Collected data entries:
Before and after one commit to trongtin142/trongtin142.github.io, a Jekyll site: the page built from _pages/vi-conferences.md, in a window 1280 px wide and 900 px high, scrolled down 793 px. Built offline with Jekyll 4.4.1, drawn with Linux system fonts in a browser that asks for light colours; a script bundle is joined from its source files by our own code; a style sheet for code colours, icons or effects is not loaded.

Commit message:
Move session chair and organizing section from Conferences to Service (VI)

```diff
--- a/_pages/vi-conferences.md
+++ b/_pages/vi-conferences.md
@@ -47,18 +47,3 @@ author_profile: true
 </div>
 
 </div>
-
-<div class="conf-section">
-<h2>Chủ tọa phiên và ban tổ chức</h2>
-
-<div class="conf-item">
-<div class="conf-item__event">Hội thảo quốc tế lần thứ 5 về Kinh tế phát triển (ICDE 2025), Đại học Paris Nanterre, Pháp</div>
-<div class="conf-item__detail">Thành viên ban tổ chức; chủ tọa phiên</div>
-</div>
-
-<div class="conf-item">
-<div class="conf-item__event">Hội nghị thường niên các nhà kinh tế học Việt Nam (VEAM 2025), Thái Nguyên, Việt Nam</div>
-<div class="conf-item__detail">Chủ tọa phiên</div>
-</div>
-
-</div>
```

---

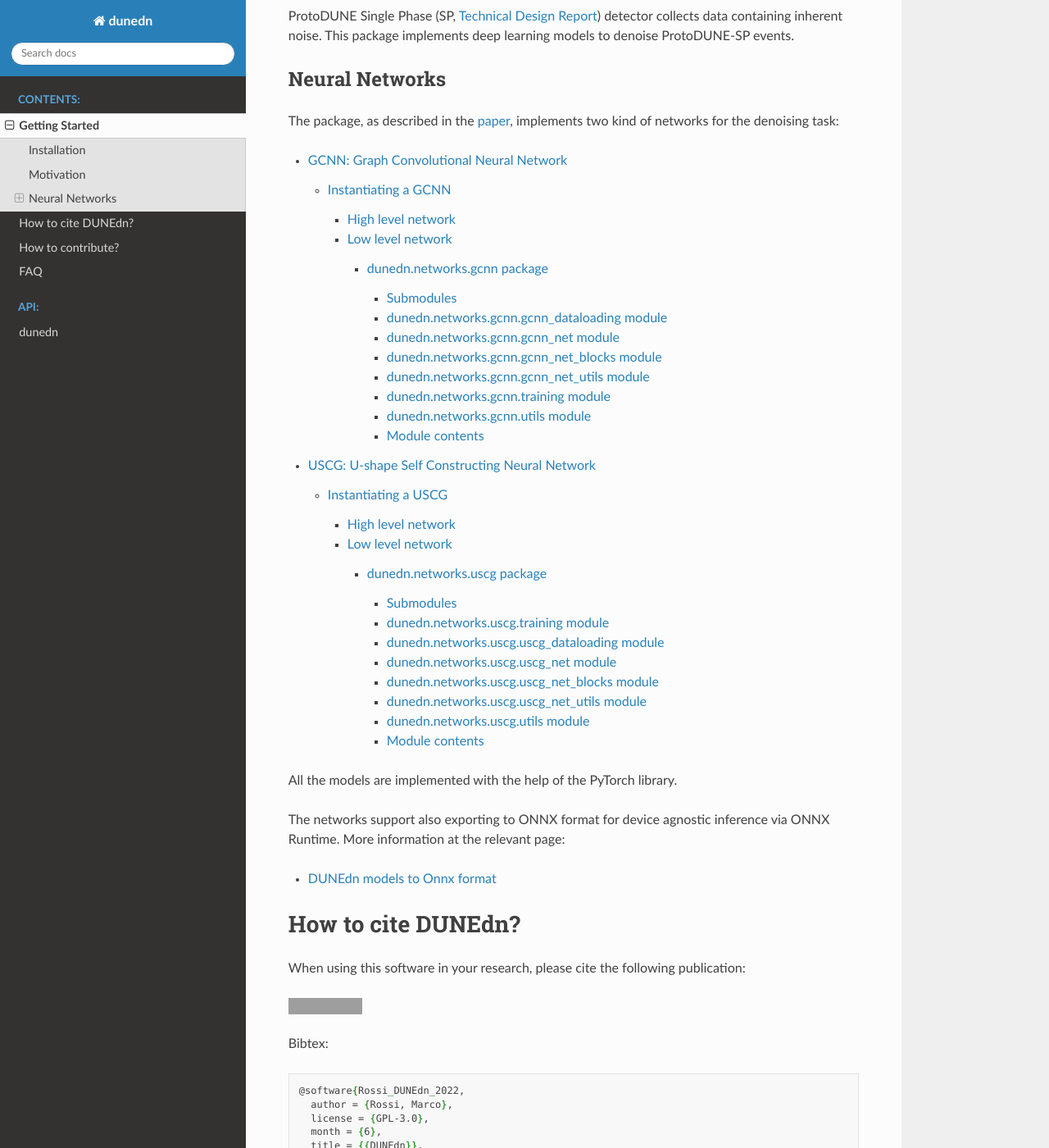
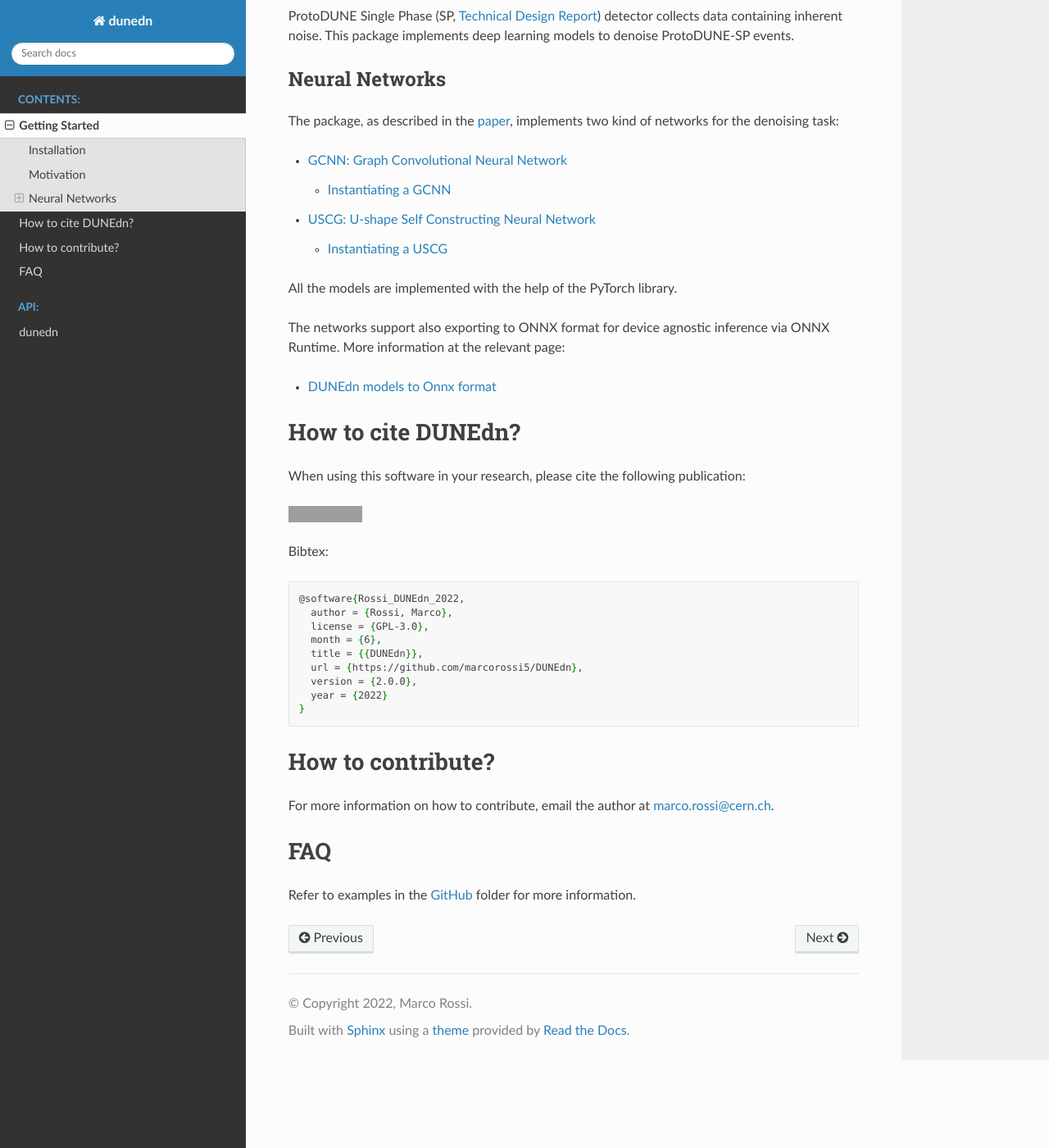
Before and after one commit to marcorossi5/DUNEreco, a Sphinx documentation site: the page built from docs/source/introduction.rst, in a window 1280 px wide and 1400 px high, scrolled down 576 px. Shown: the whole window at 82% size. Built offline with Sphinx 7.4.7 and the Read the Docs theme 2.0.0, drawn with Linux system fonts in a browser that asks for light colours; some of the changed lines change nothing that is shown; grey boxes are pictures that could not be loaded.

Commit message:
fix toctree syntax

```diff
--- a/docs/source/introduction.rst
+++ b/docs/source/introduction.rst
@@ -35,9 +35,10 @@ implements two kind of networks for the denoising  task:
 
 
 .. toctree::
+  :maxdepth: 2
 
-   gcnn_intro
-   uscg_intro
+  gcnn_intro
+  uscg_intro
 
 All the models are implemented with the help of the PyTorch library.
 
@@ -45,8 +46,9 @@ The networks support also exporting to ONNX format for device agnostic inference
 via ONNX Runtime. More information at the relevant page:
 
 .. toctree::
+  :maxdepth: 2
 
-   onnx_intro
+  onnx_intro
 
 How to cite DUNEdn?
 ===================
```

-- YOUR OBJECTIVE --
From the data above, give the number of lines that hold "introduction", without anything else.

-- WORKED SOLUTION --
3